=== Exercise requirements ===
Every line with "Home" in it should be copied from the data.

[Dataset excerpts]
-- Opening Marker --

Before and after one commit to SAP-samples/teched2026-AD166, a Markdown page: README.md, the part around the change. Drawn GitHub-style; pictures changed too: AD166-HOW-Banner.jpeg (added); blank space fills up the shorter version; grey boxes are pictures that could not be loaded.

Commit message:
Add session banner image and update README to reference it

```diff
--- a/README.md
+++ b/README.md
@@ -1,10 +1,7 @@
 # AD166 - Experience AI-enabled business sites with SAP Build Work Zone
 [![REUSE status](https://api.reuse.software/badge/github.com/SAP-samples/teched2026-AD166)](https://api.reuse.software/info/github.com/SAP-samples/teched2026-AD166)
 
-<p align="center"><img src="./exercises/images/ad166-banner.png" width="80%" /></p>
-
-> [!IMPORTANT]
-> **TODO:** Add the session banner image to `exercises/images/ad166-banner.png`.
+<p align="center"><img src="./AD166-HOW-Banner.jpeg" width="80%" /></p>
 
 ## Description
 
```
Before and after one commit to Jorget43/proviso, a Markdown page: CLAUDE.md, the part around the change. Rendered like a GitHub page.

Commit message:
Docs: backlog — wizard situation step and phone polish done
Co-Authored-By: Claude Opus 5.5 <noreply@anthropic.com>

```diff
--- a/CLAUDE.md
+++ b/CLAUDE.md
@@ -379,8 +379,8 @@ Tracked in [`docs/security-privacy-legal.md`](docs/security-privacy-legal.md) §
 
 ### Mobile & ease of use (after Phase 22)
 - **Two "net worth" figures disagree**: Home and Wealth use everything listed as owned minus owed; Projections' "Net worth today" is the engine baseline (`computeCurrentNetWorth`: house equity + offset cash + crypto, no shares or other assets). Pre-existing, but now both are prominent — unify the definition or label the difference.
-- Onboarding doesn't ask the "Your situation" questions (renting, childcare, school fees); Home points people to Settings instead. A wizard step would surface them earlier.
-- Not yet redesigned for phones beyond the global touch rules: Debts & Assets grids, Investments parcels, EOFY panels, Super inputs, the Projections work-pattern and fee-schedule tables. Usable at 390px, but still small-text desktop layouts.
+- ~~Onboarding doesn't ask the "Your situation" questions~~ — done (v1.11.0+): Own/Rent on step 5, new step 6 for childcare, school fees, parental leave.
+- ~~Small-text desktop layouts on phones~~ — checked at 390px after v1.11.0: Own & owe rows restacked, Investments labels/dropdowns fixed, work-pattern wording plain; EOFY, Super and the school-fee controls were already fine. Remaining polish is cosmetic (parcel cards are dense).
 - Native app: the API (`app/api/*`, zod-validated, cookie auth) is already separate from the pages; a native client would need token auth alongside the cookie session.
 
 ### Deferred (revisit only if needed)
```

-- Closing Marker --

=== Output of the task ===
 - **Two "net worth" figures disagree**: Home and Wealth use everything listed as owned minus owed; Projections' "Net worth today" is the engine baseline (`computeCurrentNetWorth`: house equity + offset cash + crypto, no shares or other assets). Pre-existing, but now both are prominent — unify the definition or label the difference.
-- Onboarding doesn't ask the "Your situation" questions (renting, childcare, school fees); Home points people to Settings instead. A wizard step would surface them earlier.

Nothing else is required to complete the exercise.